Robbie Short, Contributing Photographer

After making it through a pandemic, a software crash and multiple scheduling conflicts, “Drinking Games” by Gabrielle Poisson ’22 finally opened in the Whitney Center’s black box theatre on Sunday. 

“Drinking Games” is Poisson’s senior thesis, advised by Drama School professor Deb Margolin, for the Theater and Performance Studies (TAPS) major. TAPS allows seniors to “work on a production as an actor, director, designer, dramaturg or choreographer” and combine “creative and critical strategies” in order to fulfill their thesis requirements, according to the department’s website. The play follows a young woman named Joanna who reconnects with her father after years of not speaking due to his alcoholism. The script cuts between two timelines — one in which Joanna reconnects with her father after his brain cancer diagnosis, and another in which she has a turbulent one-night stand with a nurse named Charlie. 

“Alcoholism and addiction and the impact on families is a very personal topic to me, and it had been something I had wanted to write about for quite a long time,” said Poisson, the show’s playwright.

According to Mikaela Boone ’22, one of the show’s directors, the production also provides an opportunity to tackle an issue that she does not often see portrayed. 

“Themes of alcoholism and addiction [are] so cleanly [swept] under the rug most of the time,” Boone said. In addition, “Drinking Games” tackles topics such as processing trauma and how trauma and addiction can affect those who are not directly impacted. 

Poisson began working on the show during her sophomore year summer while at an internship in Los Angeles. While the show ended up being very personal, it was initially written in order to get an arts grant, which provided funding for Poisson to pursue her internship. However, resources such as Margolin’s mentorship allowed Poisson to transform the script into something more than just a summer project. 
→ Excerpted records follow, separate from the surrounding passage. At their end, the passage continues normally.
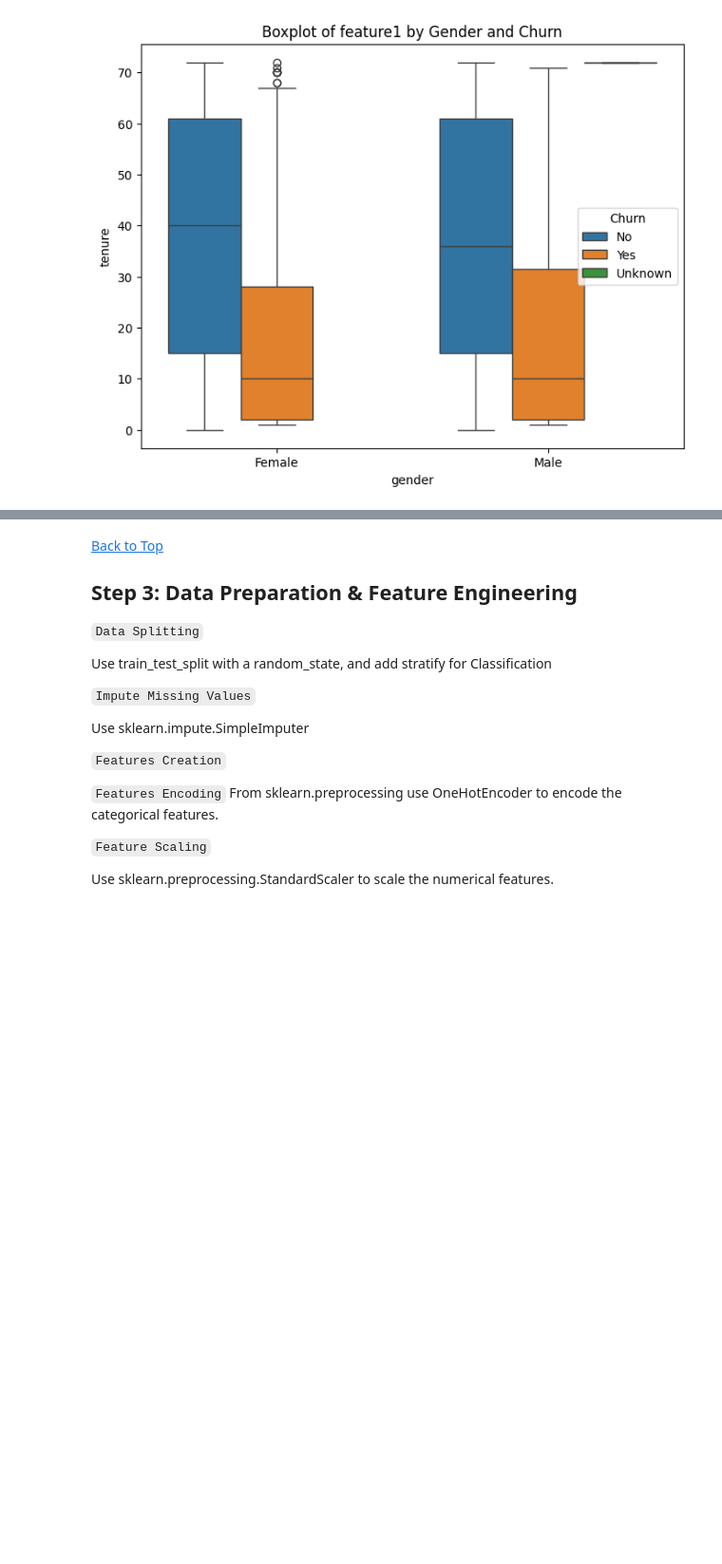
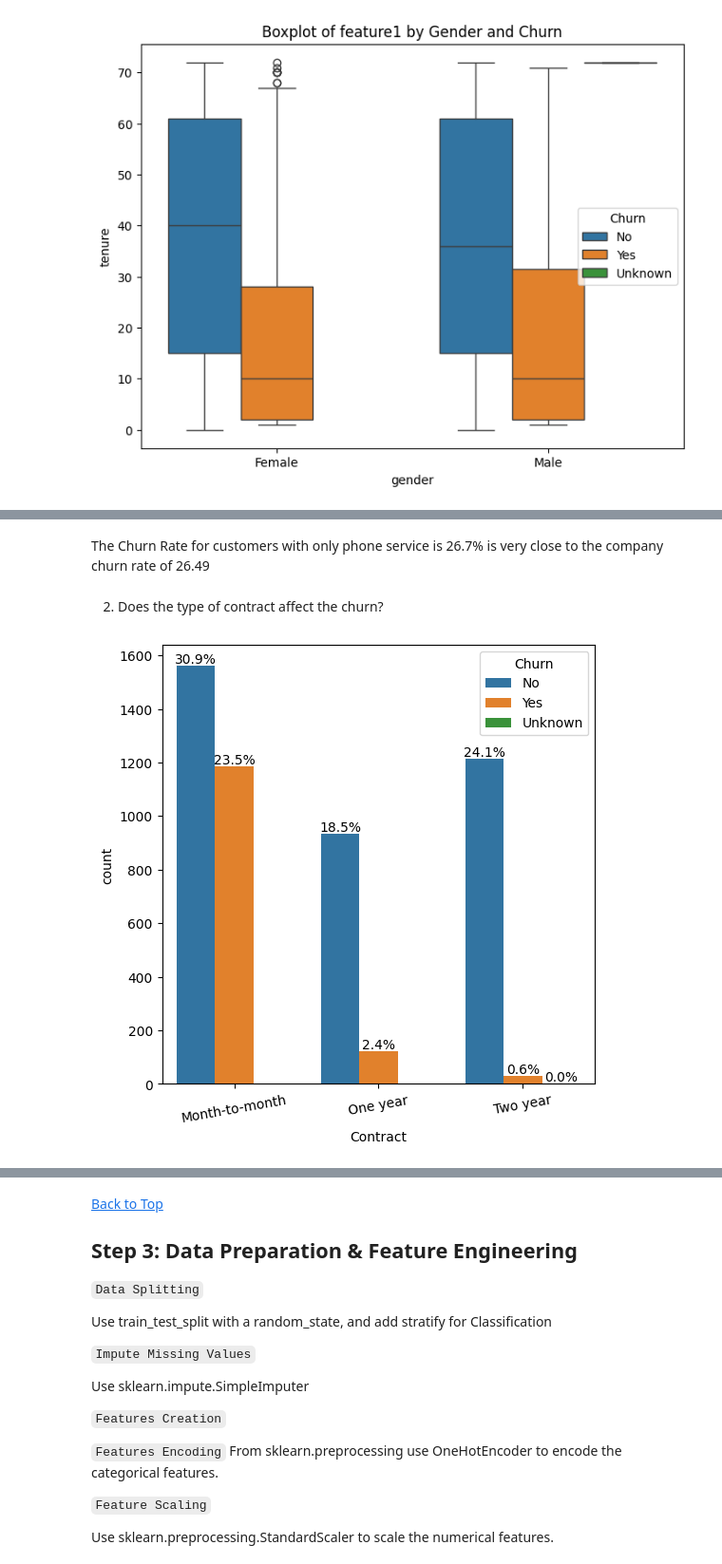
Before and after one commit to worlakuma/Machine-Learning-Prediction-Model-for-a-Telecommunications-Provider, a Jupyter notebook: LP2_Marchine_Learning_Project.ipynb, the cells around one changed output, grey strips where cells are left out. Shown at 95% size. Cells and saved outputs as stored; diff of their text form; code cells hidden in the pictures; blank space fills up the shorter version.

```diff
--- a/LP2_Marchine_Learning_Project.ipynb
+++ b/LP2_Marchine_Learning_Project.ipynb
@@ -760,0 +791,12 @@ plt.show()
+# %% [markdown]
+The Churn Rate for customers with only phone service is 26.7% is very close to the company churn rate of 26.49
+# %% [markdown]
+2. Does the type of contract affect the churn?
+# %%
+# Contract vs Target(Churn)
+contract_type = ['Contract']
+plot_categorical_feature_vs_target(df_train, contract_type, "Churn")
+for container in ax.containers:
+            ax.bar_label(container, labels=[f'{h.get_height()/len(df_train)*100:.1f}%' for h in container])
+# %% [output]
+[figure, added]
```
Also changed, not shown: parts of 16 cells of this notebook.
“I had resources I’ve never had, to try out different things, and then I worked with a bunch of really great collaborators,” Poisson explained.

Extra time due to the pandemic also allowed Poisson to revise and “live in this play as long as possible before it needed to be in a production to move forwards.” 

In addition to writing the show, Poisson also plays the lead role, Joanna. She remarked that the inspiration for this character came from her desire to write a role that she would never see herself being cast in, as well as one that would “scare [her] to play and stress [her] out to play.” Boone added that the play’s supporting characters “are so loving in their own ways and so wishing to be loved and not to be forgotten or left behind.” 

Still, all the work put into the script has not precluded the production from a variety of scheduling conflicts. This weekend, the Theatre and Performance Studies Black Box will host both “Drinking Games” and “Pancasila,” a senior thesis by Arnold Setiadi ’22. This overlap has caused some struggles during rehearsal, such as not being able to use the theater on days when the other production is rehearsing. “Drinking Games” also premieres just two months before Boone’s own senior thesis, “Grimly Handsome.” These commitments ended up causing the team to bring a second director, Vanessa Copeland ’22, on board. However, the confusion all seems to have been for the best, as Poisson noted that Boone and Copeland’s partnership has “been a gift” for the show.

The process ended up being “very chill” and “incredibly forgiving of people who don’t have a lot of experience in certain positions,” said Audrey Kolker ’25, the show’s assistant stage manager.

“I feel lucky to be able to be in that environment,” she added, despite one “bleak moment” when QLab — a software which contained all of the show’s programmed sound controls — crashed and deleted the show’s pre-programmed sound cues.

For Poisson, these last few months have been her favorite part of working on the play. She explains that the reason she likes theater is because “it becomes this collaborative, living, breathing piece of work and it’s no longer yours in a way.” 

Kolker similarly agreed that the best part of the process has been “seeing the work come together, like the design elements, the acting and the direction.”

Ultimately, Boone hopes audiences leave the theatre with “a sense of hope.”

“Issues like these — like alcoholism, like addiction — touch so many of us, even in tangential ways,” she said. “I hope that this is something where people can walk away feeling a little better than they did when they walked in the room. People should feel that “it is okay to feel the way you are feeling, and that is not an attack on anyone else, and there are ways to process that.”

“Drinking Games” is the second TAPS thesis of the school year. Tickets can be reserved on the show’s Yale College Arts web page for upcoming performances on Nov. 9, 11 and 13. 

Correction, Nov. 8: This article previously stated that “Drinking Games” will open on Tuesday. The production opened on Sunday. It has been updated.

Suraj Singareddy is an editor for the podcast desk. Originally from Johns Creek, GA, he is an English major in Timothy Dwight College.